SAN FRANCISCO (Dec. 7, 2012) — The U.S. Supreme Court today granted review to the federal constitutional challenge to Proposition 8, the controversial 2008 ballot measure that eliminated marriage rights for same-sex partners in California. The decision to take up the potentially landmark civil rights case, currently known as Hollingsworth v. Perry, was posted without comment on the high court’s website a short time ago, after justices met earlier this morning in private conference to consider petitions for review for their current term. The decision means at least four of the nine justices agreed to take up the case, which will be briefed and argued early next year, and likely decided before the end of June 2013.
The American Foundation for Equal Rights filed the challenge in May 2009 on behalf two California couples who sought to marry: Kris Perry and Sandy Stier, and Paul Katami and Jeff Zarrillo.
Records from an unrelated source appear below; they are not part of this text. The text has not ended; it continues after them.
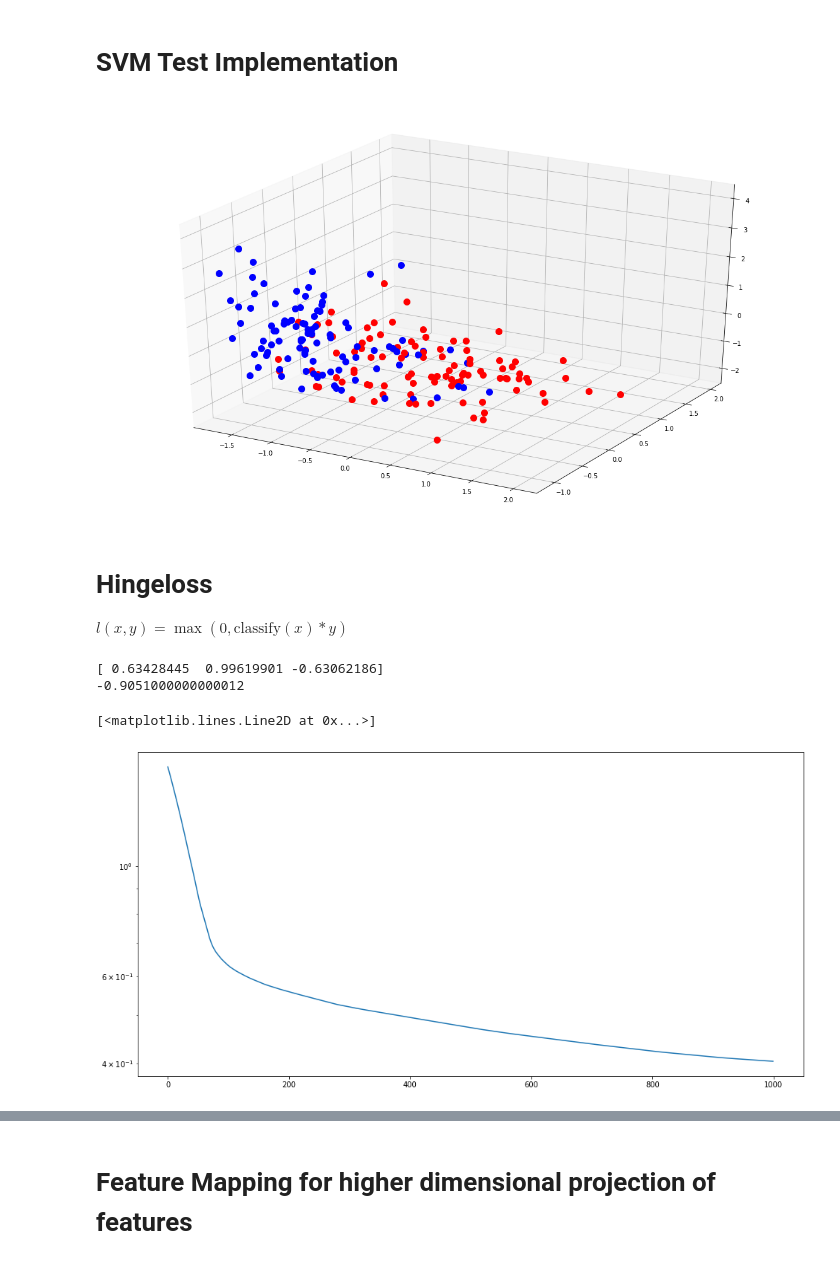
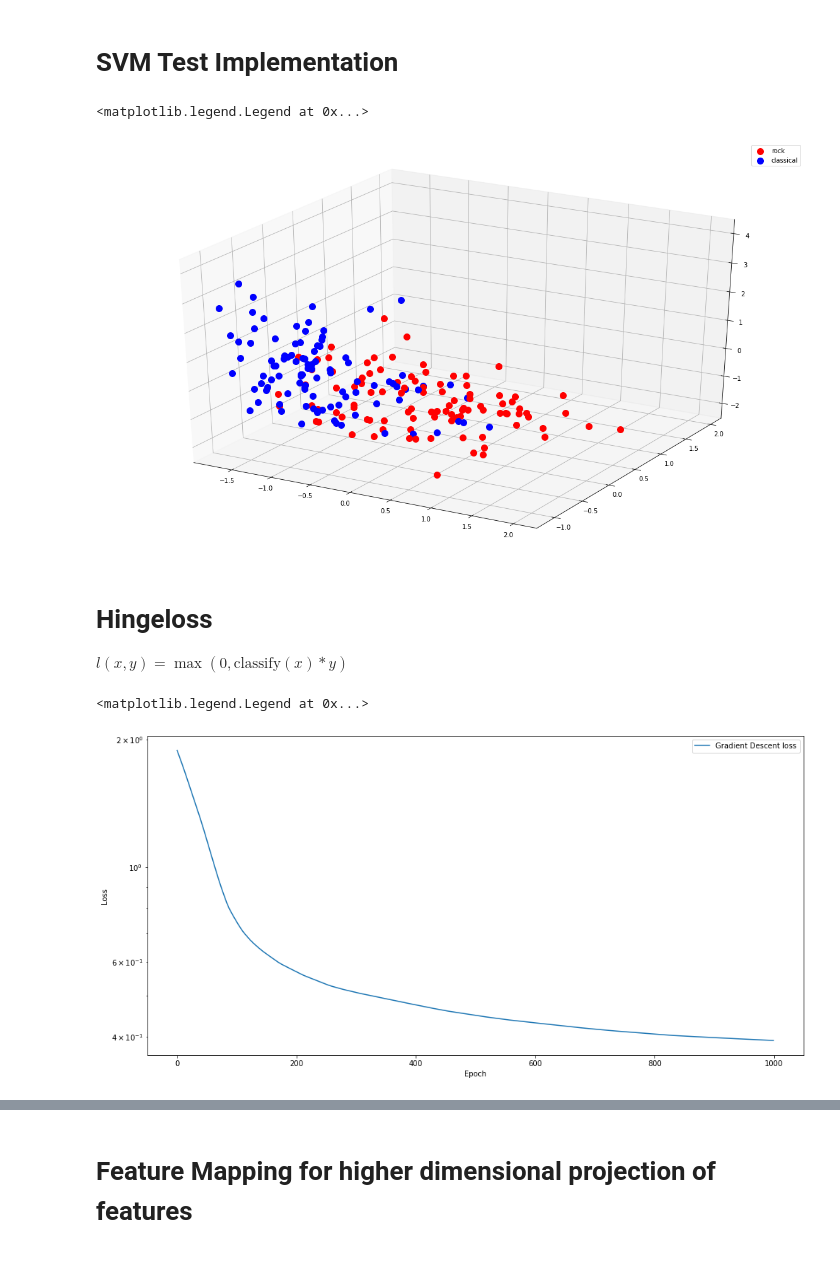
Before and after one commit to Frank01001/Music-Genre-Classification-Project, a Jupyter notebook: jupyter notebooks/NAML_Project_Experiments.ipynb, the cells around one changed output, grey strips where cells are left out. Drawn from its saved outputs; the diff is of its cells as text; code cells hidden in the pictures.

```diff
--- a/jupyter notebooks/NAML_Project_Experiments.ipynb
+++ b/jupyter notebooks/NAML_Project_Experiments.ipynb
@@ -27,8 +27,11 @@ ax = fig.add_subplot(projection='3d')
 for i in range(100):
   ax.scatter(class1_data[i, 0], class1_data[i, 1], class1_data[i, 2], label = 'rock', c='red', s = 100)
   ax.scatter(class2_data[i, 0], class2_data[i, 1], class2_data[i, 2], label = 'classical', c='blue', s = 100)
+
+ax.legend(['rock', 'classical'])
 # %% [output]
+<matplotlib.legend.Legend at 0x...>
-[figure, old version]
+[figure, new version]
 # %%
 reg = 0.001
 learning_rate = 0.02
@@ -62,38 +65,43 @@ def hinge_derivative_b(x, y):
 # %%
 history_loss = list()
 loss = 0
 
 for epoch in range(1000):
+  # Computation of the gradient on the complete dataset
   gradient_w = np.zeros(w.size)
   gradient_b = 0
 
   for sample_index in range(100):
     gradient_w += hinge_derivative_w(class1_data[sample_index,:], 1)
     gradient_w += hinge_derivative_w(class2_data[sample_index,:], -1)
     gradient_b += hinge_derivative_b(class1_data[sample_index,:], 1)
     gradient_b += hinge_derivative_b(class2_data[sample_index,:], -1)
 
   gradient_w /= 200.0
   gradient_b /= 200.0
 
+  # Gradient Descent step
+
   w = w - learning_rate * gradient_w
   b = b - learning_rate * gradient_b
 
+  # Loss calculation
   loss=0
   for sample_index in range(100):
     loss += hingeloss(class1_data[sample_index,:], 1)
     loss += hingeloss(class2_data[sample_index,:], -1)
 
   history_loss.append(loss/200)
 
 fig, axs = plt.subplots(figsize = (16,8))
 
-axs.semilogy(history_loss)
+axs.semilogy(history_loss, label='Gradient Descent loss')
+axs.set_xlabel('Epoch')
+axs.set_ylabel('Loss')
+axs.legend(['Gradient Descent loss'])
 # %% [output]
-[ 0.63428445  0.99619901 -0.63062186]
--0.9051000000000012
+<matplotlib.legend.Legend at 0x...>
-[<matplotlib.lines.Line2D at 0x...>]
-[figure, old version]
+[figure, new version]
 # %%
 confusion_mat = np.zeros((2,2))
 
```
Also changed, not shown: parts of 8 cells of this notebook, 18 other files.
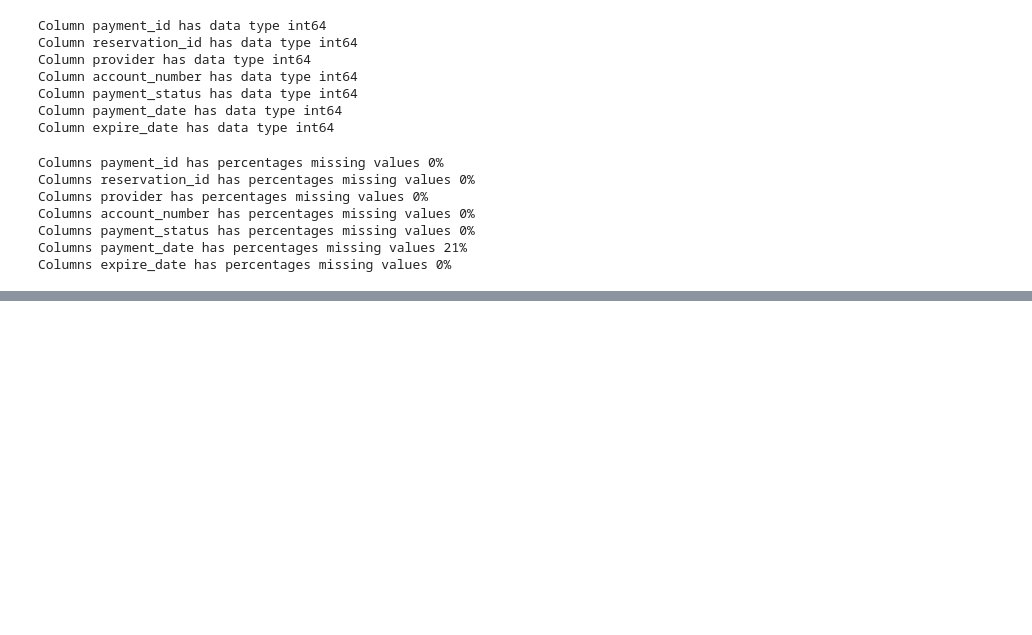
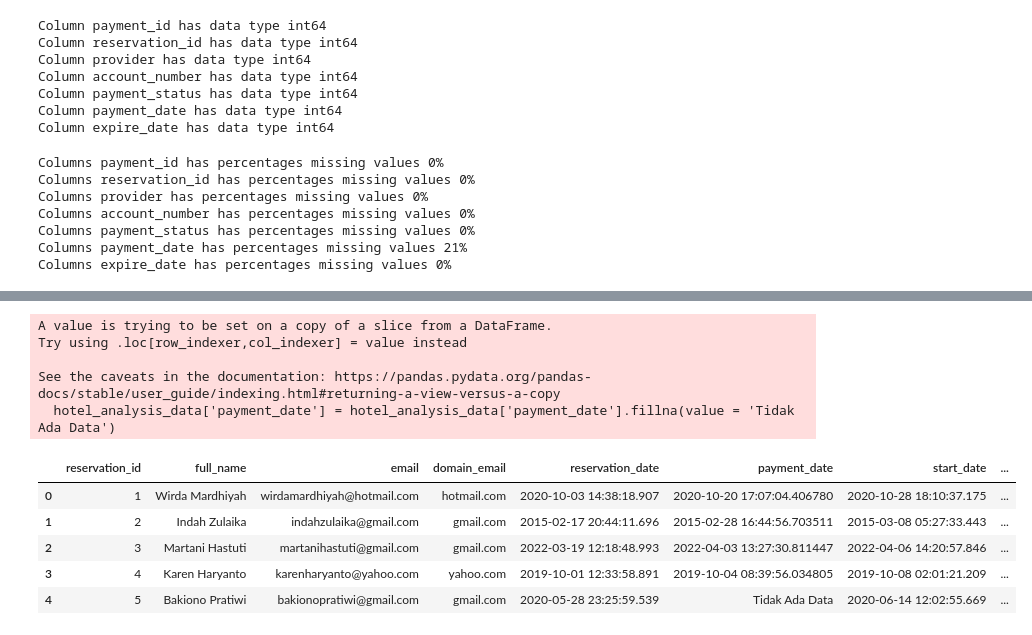
Before and after one commit to zulfaan/case-study-ETL-workflow_pacmann, a Jupyter notebook: case-study-ETL.ipynb, the cells around one changed output, grey strips where cells are left out. Saved outputs shown, nothing was run; the diff lists cells and outputs as text; code cells hidden in the pictures; blank space fills up the shorter version.

```diff
--- a/case-study-ETL.ipynb
+++ b/case-study-ETL.ipynb
@@ -338,0 +490,16 @@ True
+# %%
+hotel_analysis_data['payment_date'] = hotel_analysis_data['payment_date'].fillna(value = 'Tidak Ada Data')
+
+hotel_analysis_data.head()
+# %% [output]
+A value is trying to be set on a copy of a slice from a DataFrame.
+Try using .loc[row_indexer,col_indexer] = value instead
+
+See the caveats in the documentation: https://pandas.pydata.org/pandas-docs/stable/user_guide/indexing.html#returning-a-view-versus-a-copy
+  hotel_analysis_data['payment_date'] = hotel_analysis_data['payment_date'].fillna(value = 'Tidak Ada Data')
+|  | reservation_id | full_name | email | domain_email | reservation_date | payment_date | start_date | ... |
+| 0 | 1 | Wirda Mardhiyah | wirdamardhiyah@hotmail.com | hotmail.com | 2020-10-03 14:38:18.907 | 2020-10-20 17:07:04.406780 | 2020-10-28 18:10:37.175 | ... |
+| 1 | 2 | Indah Zulaika | indahzulaika@gmail.com | gmail.com | 2015-02-17 20:44:11.696 | 2015-02-28 16:44:56.703511 | 2015-03-08 05:27:33.443 | ... |
+| 2 | 3 | Martani Hastuti | martanihastuti@gmail.com | gmail.com | 2022-03-19 12:18:48.993 | 2022-04-03 13:27:30.811447 | 2022-04-06 14:20:57.846 | ... |
+| 3 | 4 | Karen Haryanto | karenharyanto@yahoo.com | yahoo.com | 2019-10-01 12:33:58.891 | 2019-10-04 08:39:56.034805 | 2019-10-08 02:01:21.209 | ... |
+| 4 | 5 | Bakiono Pratiwi | bakionopratiwi@gmail.com | gmail.com | 2020-05-28 23:25:59.539 | Tidak Ada Data | 2020-06-14 12:02:55.669 | ... |
```
Also changed, not shown: parts of 15 cells of this notebook, 1 other file.
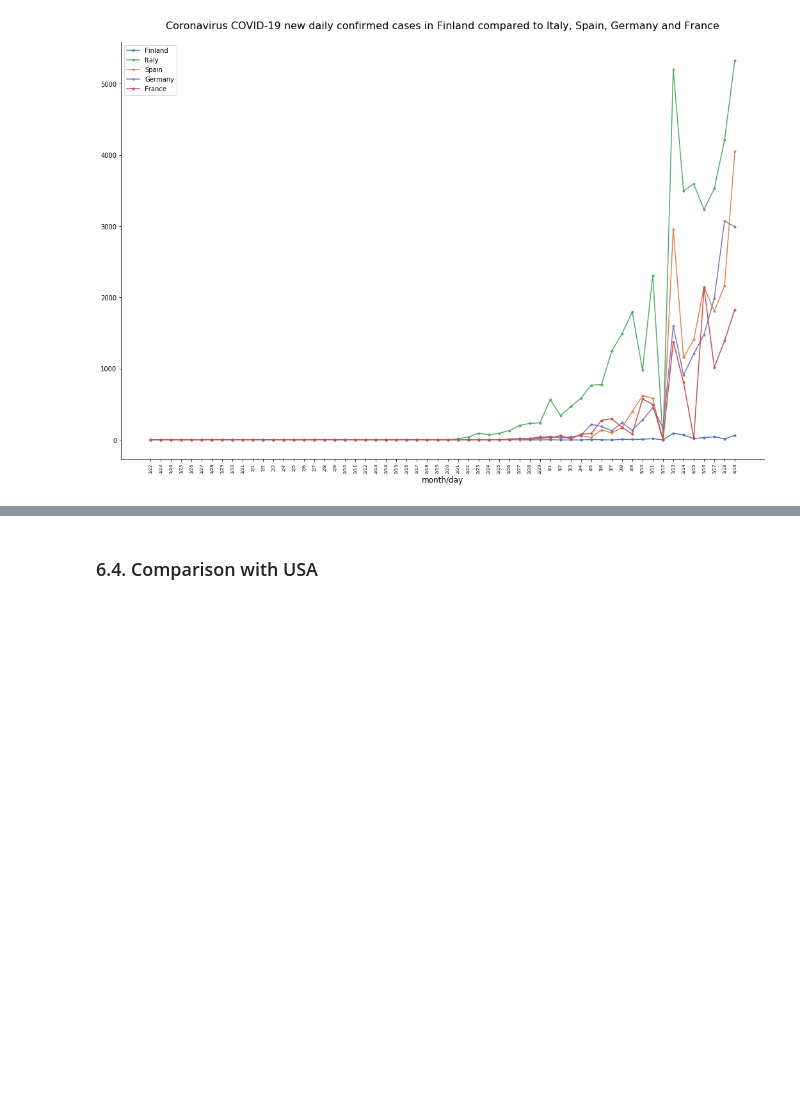
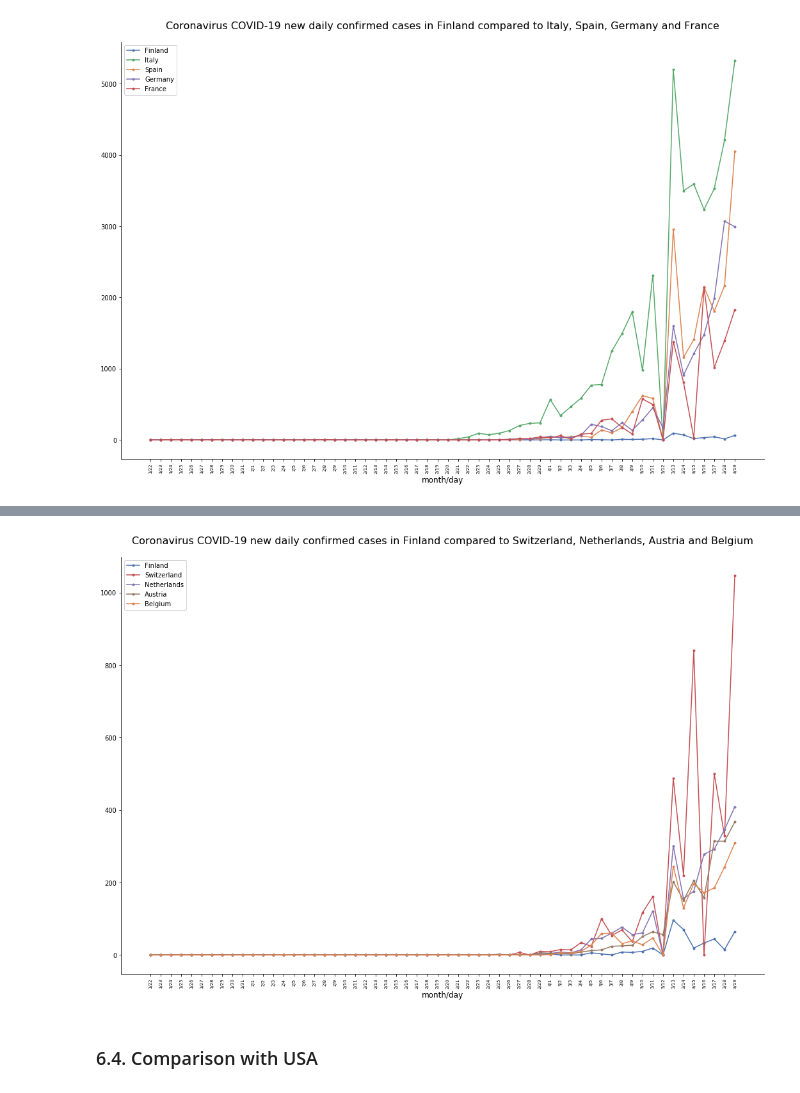
Before and after one commit to BerniHacker/Coronavirus, a Jupyter notebook: Coronavirus_Finland.ipynb, the cells around one changed output, grey strips where cells are left out. Drawn from its saved outputs; the diff is of its cells as text; code cells hidden in the pictures; blank space fills up the shorter version.

```diff
--- a/Coronavirus_Finland.ipynb
+++ b/Coronavirus_Finland.ipynb
@@ -1138,3 +1194,23 @@ cust_line_plot((days_tot, finland_conf_incr_0, ".", 0, "Finland"),
+# %%
+# Comparing new daily confirmed cases for Finland,
+# Switzerland, Netherlands, Austria and Belgium
+cust_line_plot((days_tot, finland_conf_incr_0, ".", 0, "Finland"),
+               (days_tot, switzerland_conf_incr_0, ".", 3, "Switzerland"),
+               (days_tot, netherlands_conf_incr_0, ".", 4, "Netherlands"),
+               (days_tot, austria_conf_incr_0, ".", 5, "Austria"),
+               (days_tot, belgium_conf_incr_0, ".", 1, "Belgium"),
+               figsize_w=18, figsize_h=12,
+               title="Coronavirus COVID-19 new daily confirmed cases "\
+                     "in Finland compared to Switzerland, Netherlands, "\
+                     "Austria and Belgium",
+               title_fs=16, title_offset=20,
+               rem_borders=True,
+               x_label="month/day", xlabel_fs=12,
+               xvalues_fs=7,rot=90,
+               y_label=None, ylabel_fs=12,
+               legend=True)
+# %% [output]
+[figure, added]
 # %% [markdown]
 ### 6.4. Comparison with USA<a name="6.4."></a>
 # %% [markdown]
```
Also changed, not shown: parts of 6 cells of this notebook, 1 other file.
Theodore B. Olson and David Boies, who famously squared off in Bush v. Gore in 2000, serve as lead counsel in the case. In August 2009, City Attorney Dennis Herrera intervened as a co-plaintiff in the challenge, renewing San Francisco’s years-long advocacy for the compelling public sector interest in ending marriage discrimination against lesbian and gay couples. At trial, Herrera’s legal team provided extensive evidence that state and local governments derive significant societal and economic benefits when same-sex partners enjoy equal marriage rights-and, conversely, that denying such rights inflicts grave harm on the LGBT community, which in turn harms government and society at large.
“The federal challenge to Prop 8 represents one of the most significant civil rights cases to be taken up by the U.S. Supreme Court in decades, and I’m confident that the high court will reach a decision that reaffirms our Constitution’s promise of equal protection under the law,” said Herrera. “I know some will be disappointed because denying rather than granting review would have effectively won the case today for same-sex partners in California. But in taking up the Prop 8 and DOMA cases, the Supreme Court has signaled its readiness to consider the civil rights issue of our time at an opportune moment in history-perhaps not just for Californians, but potentially for all Americans. After nine years of litigating against this injustice, I couldn’t be more proud than to enter this decisive legal battle alongside AFER, Ted Olson and David Boies, the couples they represent, and the incredibly dedicated legal professionals of the San Francisco City Attorney’s Office.”
The case is: Hollingsworth v. Perry, U.S. Supreme Court, Docket No. 12-144.
PDF of the U.S. Supreme Court’s Miscellaneous Order for Dec. 7, 2012